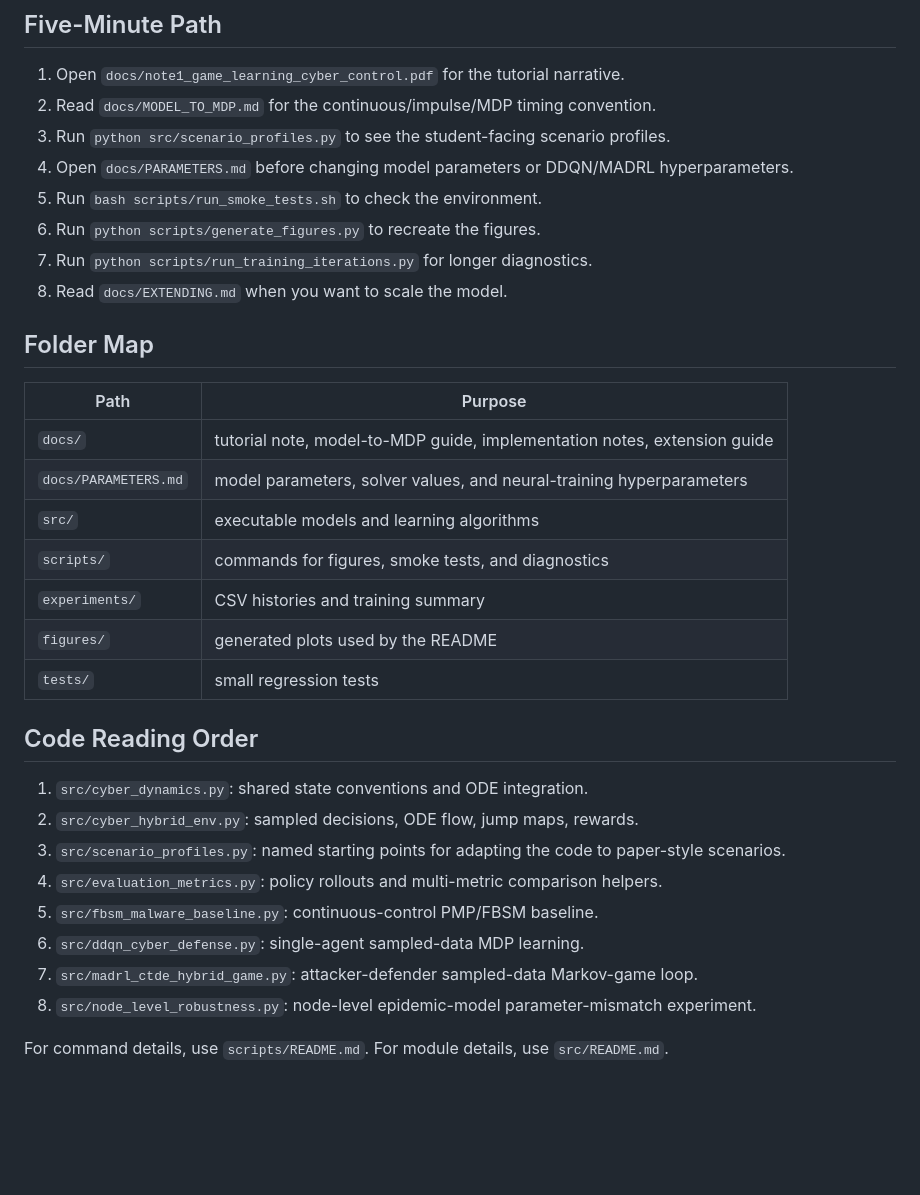
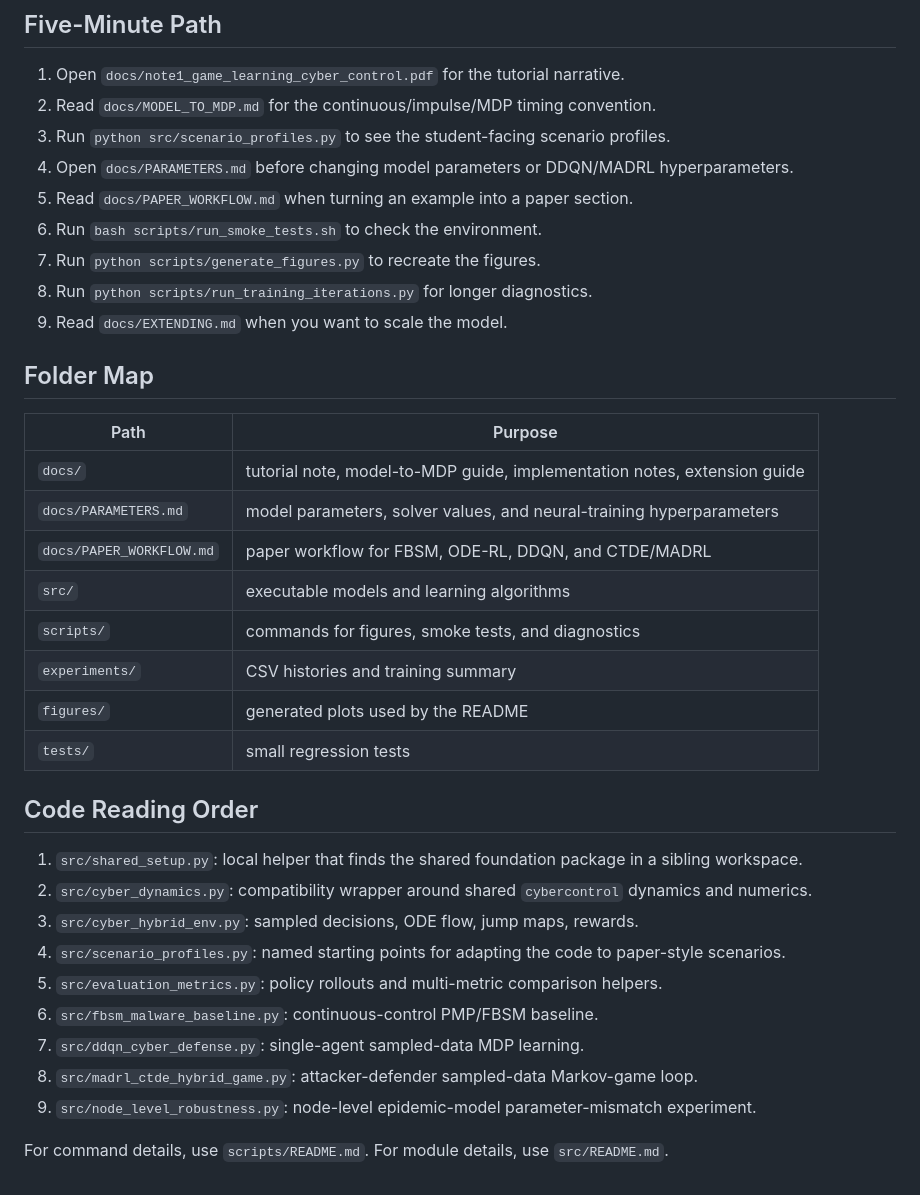
Before and after one commit to LYang910920/note1-cyber-control-games, a Markdown page: START_HERE.md, the part around the change. Drawn GitHub-style; blank space fills up the shorter version.

```diff
--- a/START_HERE.md
+++ b/START_HERE.md
@@ -29,10 +29,11 @@ Read `docs/MODEL_TO_MDP.md` if the difference between continuous time, impulse j
 2. Read `docs/MODEL_TO_MDP.md` for the continuous/impulse/MDP timing convention.
 3. Run `python src/scenario_profiles.py` to see the student-facing scenario profiles.
 4. Open `docs/PARAMETERS.md` before changing model parameters or DDQN/MADRL hyperparameters.
-5. Run `bash scripts/run_smoke_tests.sh` to check the environment.
-6. Run `python scripts/generate_figures.py` to recreate the figures.
-7. Run `python scripts/run_training_iterations.py` for longer diagnostics.
-8. Read `docs/EXTENDING.md` when you want to scale the model.
+5. Read `docs/PAPER_WORKFLOW.md` when turning an example into a paper section.
+6. Run `bash scripts/run_smoke_tests.sh` to check the environment.
+7. Run `python scripts/generate_figures.py` to recreate the figures.
+8. Run `python scripts/run_training_iterations.py` for longer diagnostics.
+9. Read `docs/EXTENDING.md` when you want to scale the model.
 
 ## Folder Map
 
@@ -40,6 +41,7 @@ Read `docs/MODEL_TO_MDP.md` if the difference between continuous time, impulse j
 |---|---|
 | `docs/` | tutorial note, model-to-MDP guide, implementation notes, extension guide |
 | `docs/PARAMETERS.md` | model parameters, solver values, and neural-training hyperparameters |
+| `docs/PAPER_WORKFLOW.md` | paper workflow for FBSM, ODE-RL, DDQN, and CTDE/MADRL |
 | `src/` | executable models and learning algorithms |
 | `scripts/` | commands for figures, smoke tests, and diagnostics |
 | `experiments/` | CSV histories and training summary |
@@ -48,13 +50,14 @@ Read `docs/MODEL_TO_MDP.md` if the difference between continuous time, impulse j
 
 ## Code Reading Order
 
-1. `src/cyber_dynamics.py`: shared state conventions and ODE integration.
-2. `src/cyber_hybrid_env.py`: sampled decisions, ODE flow, jump maps, rewards.
-3. `src/scenario_profiles.py`: named starting points for adapting the code to paper-style scenarios.
-4. `src/evaluation_metrics.py`: policy rollouts and multi-metric comparison helpers.
-5. `src/fbsm_malware_baseline.py`: continuous-control PMP/FBSM baseline.
-6. `src/ddqn_cyber_defense.py`: single-agent sampled-data MDP learning.
-7. `src/madrl_ctde_hybrid_game.py`: attacker-defender sampled-data Markov-game loop.
-8. `src/node_level_robustness.py`: node-level epidemic-model parameter-mismatch experiment.
+1. `src/shared_setup.py`: local helper that finds the shared foundation package in a sibling workspace.
+2. `src/cyber_dynamics.py`: compatibility wrapper around shared `cybercontrol` dynamics and numerics.
+3. `src/cyber_hybrid_env.py`: sampled decisions, ODE flow, jump maps, rewards.
+4. `src/scenario_profiles.py`: named starting points for adapting the code to paper-style scenarios.
+5. `src/evaluation_metrics.py`: policy rollouts and multi-metric comparison helpers.
+6. `src/fbsm_malware_baseline.py`: continuous-control PMP/FBSM baseline.
+7. `src/ddqn_cyber_defense.py`: single-agent sampled-data MDP learning.
+8. `src/madrl_ctde_hybrid_game.py`: attacker-defender sampled-data Markov-game loop.
+9. `src/node_level_robustness.py`: node-level epidemic-model parameter-mismatch experiment.
 
 For command details, use `scripts/README.md`. For module details, use `src/README.md`.
```
Also changed, not shown: README.md (+11 -1 lines), docs/PAPER_WORKFLOW.md (added, +47 -0 lines), src/README.md (+3 -2 lines), figures/hybrid_policy_comparison.png, 13 other files.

========

WHAT IS NEEDED - Show every line in the listing above that carries the word "data".

WRITTEN RESPONSE -
-6. `src/ddqn_cyber_defense.py`: single-agent sampled-data MDP learning.
-7. `src/madrl_ctde_hybrid_game.py`: attacker-defender sampled-data Markov-game loop.
+7. `src/ddqn_cyber_defense.py`: single-agent sampled-data MDP learning.
+8. `src/madrl_ctde_hybrid_game.py`: attacker-defender sampled-data Markov-game loop.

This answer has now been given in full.